CSE can be a very appropriate and accepted method of valuing or analyzing private securities. For example, if the subject company has filed an S-1 and plans on a near-term IPO when all series will convert to common, it is appropriate to look at a CSE method. There are two sides to the CSE to consider:
1) Deriving a Value – CSE can sometimes refer to a post-money calculation wherein all securities are assumed to be valued at the most recent price paid for any security regardless of series. In the situation above that involves a qualified IPO, a post-money valuation may be suitable, and it will involve writing up all outstanding securities to the most recent transaction price.
2) Allocation of Value – CSE may also refer to the method of allocating a value, immaterial of the approach used to get there.
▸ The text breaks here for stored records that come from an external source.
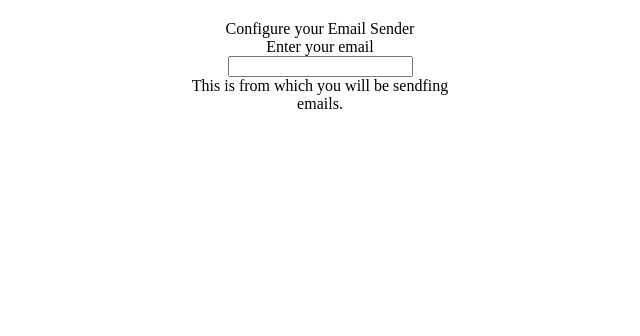
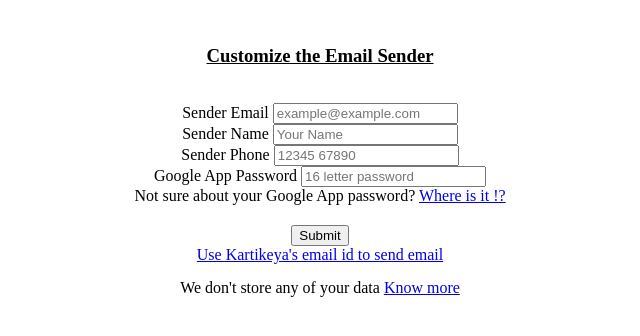
Before and after one commit to hi-Kartik2004/email-sender, a PHP site: page /pages/login.php in a window 1280 px wide. Shown: the top 336 px of the page, without its empty margins (320-960 px from the left). Run offline with PHP 8.4, Linux system fonts and the light colour scheme.

Commit message:
Modified version of previous mail sender

```diff
--- a/pages/login.php
+++ b/pages/login.php
@@ -1,25 +1,50 @@
+<?php
+
+?>
+
+
+<br>
 <center>
-    <div style="margin-top : 20px;">
-        <div class="card border-info mb-3" style="max-width: 18rem;">
-            <div class="card-header">Configure your Email Sender</div>
-            <div class="card-body">
-                <!-- <h5 class="card-title">Info card title</h5>
-                <p class="card-text">Some quick example text to build on the card title and make up the bulk of the card's content.</p> -->
 
-                <div class="row g-3 align-items-center">
-                    <div class="col-auto">
-                        <label for="inputPassword6" class="col-form-label">Enter your email</label>
-                    </div>
-                    <div class="col-auto">
-                        <input type="password" id="inputPassword6" class="form-control" aria-describedby="passwordHelpInline">
-                    </div>
-                    <div class="col-auto">
-                        <span id="passwordHelpInline" class="form-text">
-                            This is from which you will be sendfing emails.
-                        </span>
-                    </div>
+    <div class="card text-center" style="width: 28rem; flex-direction:row">
+        <div class="card-body">
+            <h3 class="card-title"><u>Customize the Email Sender</u></h3>
+            <br>
+            <form method="post" action="">
+                <div class="mb-3">
+                    <label for="exampleInputEmail1" class="form-label">Sender Email</label>
+                    <input type="email" class="form-control" required placeholder="example@example.com" id="exampleInputEmail1" name="senderEmail" aria-describedby="emailHelp">
+                    <!-- <div id="emailHelp" class="form-text">We never store your data</div> -->
                 </div>
-            </div>
+                <div class="mb-3">
+                    <label for="exampleInputEmail1" class="form-label">Sender Name</label>
+                    <input type="text" placeholder="Your Name" required name="senderName" class="form-control" id="exampleInputEmail1" aria-describedby="emailHelp">
+                    <!-- <div id="emailHelp" class="form-text">We never store your data</div> -->
+                </div>
+                <div class="mb-3">
+                    <label for="exampleInputEmail1" class="form-label">Sender Phone</label>
+                    <input type="text" name="senderPhone" required minlength="10" maxlength="10" class="form-control" id="exampleInputEmail1" placeholder="12345 67890" aria-describedby="emailHelp">
+                    <!-- <div id="emailHelp" class="form-text">We never store your data</div> -->
+                </div>
+                <div class="mb-3">
+                    <label for="exampleInputPassword1" class="form-label">Google App Password</label>
+                    <input type="password" class="form-control" minlength="16" maxlength="16" required id="exampleInputPassword1" placeholder="16 letter password" name="senderPassword">
+                    <div id="emailHelp" class="form-text">Not sure about your Google App password? <a href="https://www.youtube.com/watch?v=J4CtP1MBtOE">Where is it !?</a></div>
+
+                </div>
+
+                <div class="d-flex" style="flex-direction:column; margin-top:20px;">
+                    <button type="submit" class="btn btn-success">Submit</button>
+                    <br>
+                    <a href="?auth=0" class="btn btn-secondary">Use Kartikeya's email id to send email</a>
+                </div>
+                <div id="emailHelp" style="margin-top:15px;" class="form-text">We don't store any of your data <a href="https://github.com/hi-Kartik2004/email-sender">Know more</a></div>
+
+            </form>
+
+            <!-- <p class="card-text">With supporting text below as a natural lead-in to additional content.</p> -->
+            <!-- <a href="#" class="btn btn-primary">Go somewhere</a> -->
         </div>
     </div>
+
 </center>
```
Also changed, not shown: index.php (+51 -8 lines), pages/email_page.php (+16 -6 lines), php/send_code.php (+18 -12 lines).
In a CSE, equity value of the company (after a pay-off of debt) is allocated to all series assuming full conversion to common at the applicable conversion rates. This particular allocation is simple since every share is worth the same common pro-rata amount. Warrants and options that are out of the money, however, are excluded from the CSE because they do not receive allocation.
Another situation that might be an appropriate way of looking at securities is if the indicated value of the company exceeds all liquidation preferences. A good rule of thumb for you is that if the value of the company exceeds the last breakpoint of the company, all series would effectively convert to common and a CSE may thus be an acceptable form of allocation.
When Is CSE Not Appropriate?
While CSE is an appropriate method in some cases, it can also be misused. There are many instances where CSE is not an acceptable method of evaluating securities and should not be used. Some of those cases are the following:
- Company is very early stage; exit possibilities tough to predict.
- Exit is near-term, but terms and conditions will be applicable to the exit.
- Additional funding needed in the future to sustain operations.
- Liquidation preferences of the preferred series greater than the current indicated value.
- There are uncertainties in the future.
This content originally appeared on the ShareholderInsite blog.